Selecting the right channel or even selecting the right mix of channels to communicate with employees is often a key challenge.
Given the current dominance of social media, a well-planned campaign can go a long way.
Such plans should be implemented only after one meticulously evaluates the potential of a negative impact that these modern day channels can cause.
There are cases where an organisation has had to withdraw a social recognition programme because of a negative fallout.
Many case studies have well stated the social media campaigns that have boomeranged. People can post damaging comments about the management or the brand or the organisation itself on public platforms such as Facebook, Twitter, unless one monitors it thoroughly.
However, shunning social media for fear of such negative influence is not the answer. One should learn how to use social media to the best of its potential and still shield the organisation by pre-empting the negative impact it may cause.
Social recognition is an extremely motivating tool; however, the tool used for such recognition should be a closed loop where the circle really is within a specified group – for instance, only the employees of the company.
Some international organisations have taken this one step further by involving the suppliers, channel partners and even customers on to their social platforms.
This really changes the level of truthfulness and transparency within the organisation. If the customer has to say something good or bad about the product or a service, he can do so on such platform. In India, we are yet to experience this level of transparency.

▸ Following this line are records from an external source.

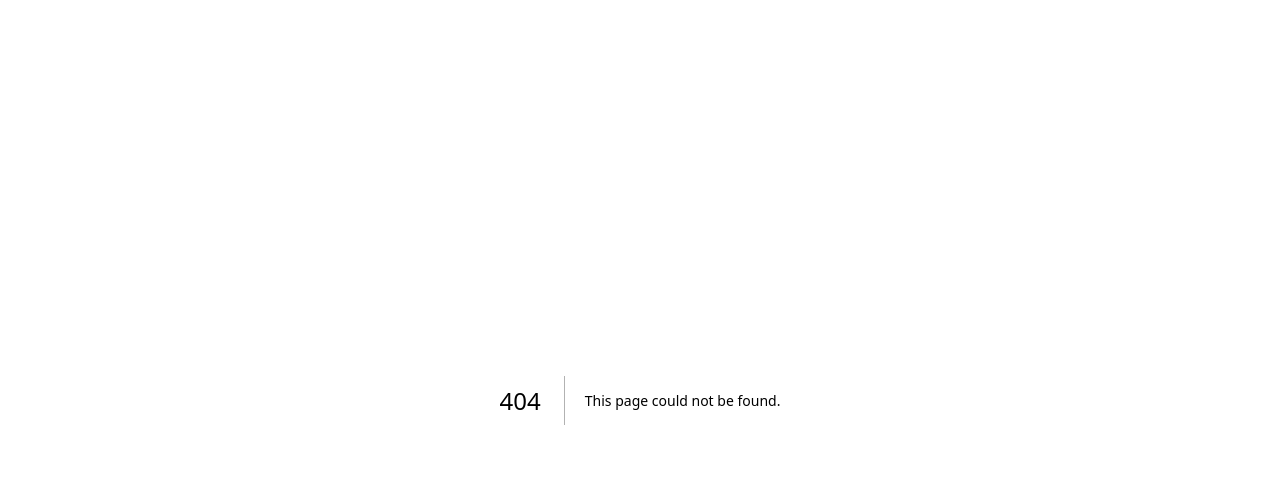
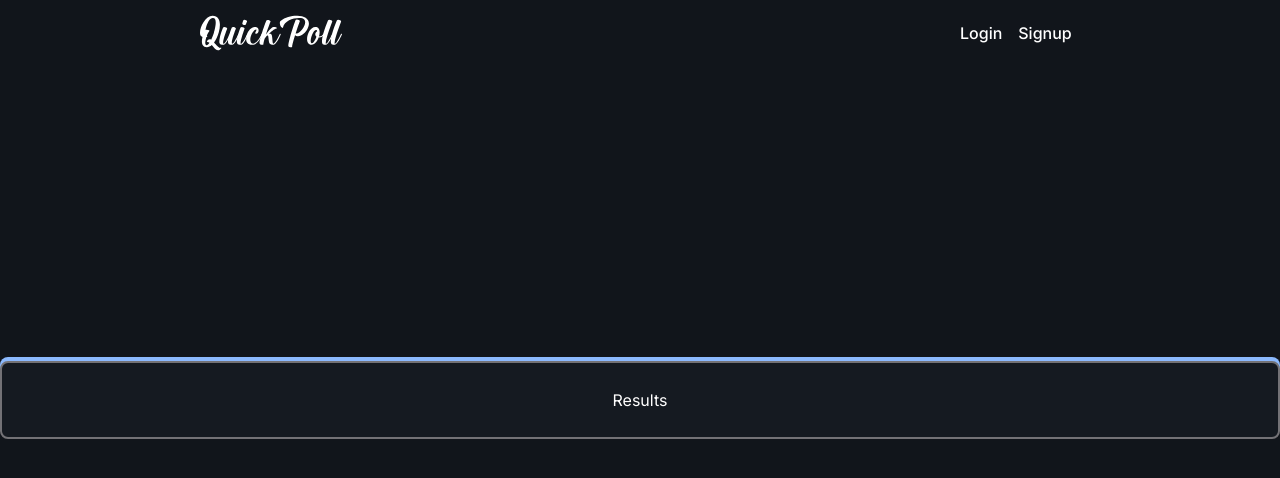
Before and after one commit to INFT3000/voting-app, a Next.js app in the folder frontend/: page /poll/1/results in a window 1280 px wide. Before the commit this address had no page. Shown: the top 478 px of the page. Built offline with nearby package versions, Linux system fonts and the light colour scheme.

Commit message:
begin results page

```diff
--- /dev/null
+++ b/frontend/src/app/poll/[pollId]/results/page.tsx
@@ -0,0 +1,13 @@
+import Navbar from "@/app/components/Navbar";
+import PollContainer from "@/app/components/PollContainer";
+
+export default function Page({ params }: { params: { pollId: string } }): JSX.Element {
+  return (
+    <main className="flex min-h-screen flex-col justify-center">
+      <Navbar />
+      <PollContainer>
+        <p>Results</p>
+      </PollContainer>
+    </main>
+  );
+}
```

It is interesting to note the case of a manager who was travelling on work and was connected back to office with his team which was working on finding a solution to a tricky problem.